We often get desensitized to topics or events in everyday life. Only when you are part of the accident do you feel the complete impact of the situation. However, to accept the situation and find a way forward, a solution to your troubles is the path of righteousness. Zen is acceptance. Know the situation and find a way to complete your life’s journey despite the misfortune. Your actions and reactions are the sole basis of your future condition. When you care not just for others but also for yourself, you find a way also to forgive yourself. Because the most hurtful offense is the lack of forgiveness to one’s own Self. Guilt may ruin relationships but self-apathy will ruin you and any possible relations you could aspire to. To be aware of a mistake is fine elementary work of one’s intellect. To be capable of forgiving the mistake of others or yourself takes courage, wisdom and a warm heart.

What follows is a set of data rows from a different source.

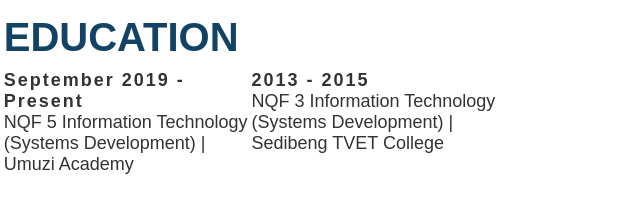
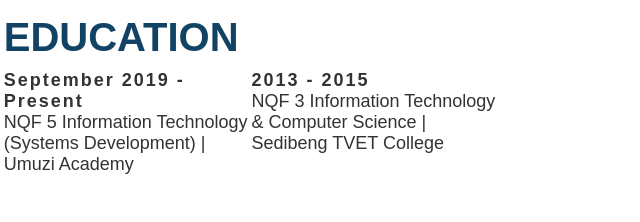
Before and after one commit to lebohang0824/lebohang, a website: page index.html in a window 1280 px wide. Shown: the part 1677-1899 px from the top of the page, 424-1064 px from the left. Drawn offline with Linux system fonts and the light colour scheme; a web font is replaced by a local one.

Commit message:
Update education info

```diff
--- a/index.html
+++ b/index.html
@@ -141,7 +141,7 @@
 						</p>
 						<p>
 							<b>2013 - 2015</b>
-							NQF 3 Information Technology (Systems Development) | Sedibeng TVET College
+							NQF 3 Information Technology &amp; Computer Science | Sedibeng TVET College
 						</p>
 					</div>
 				</div>
```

Virtue can be defined as any admirable quality or attribute in a person. As a social creature, we aspire to be better by seeking examples in fellow humans. Would you consider a vengeful mercenary as your hero? Isn’t it natural to pick a caring, forgiving king as your idol? It is our innate nature to know right from wrong. We don’t need to study a set of law books to understand our actions. We know inherently if we are doing the correct thing or doing something harmful. So why not realize the goodness and virtue in forgiveness? You not only salvage your relationship with your adversary but also prove that you are willing to go the extra mile for betterment of society as a whole. So the next time, for any reason, someone says they are sorry, don’t nod and ignore, don’t frown and curse. Acknowledge the person’s guilt and assure him or her that “it’s completely all right”. That you can take this in your stride. That you are not to be cowed down by mistakes and emotions. That your ego is magnanimous and caring. Be virtuous. Forgive because you know that is the right thing to do.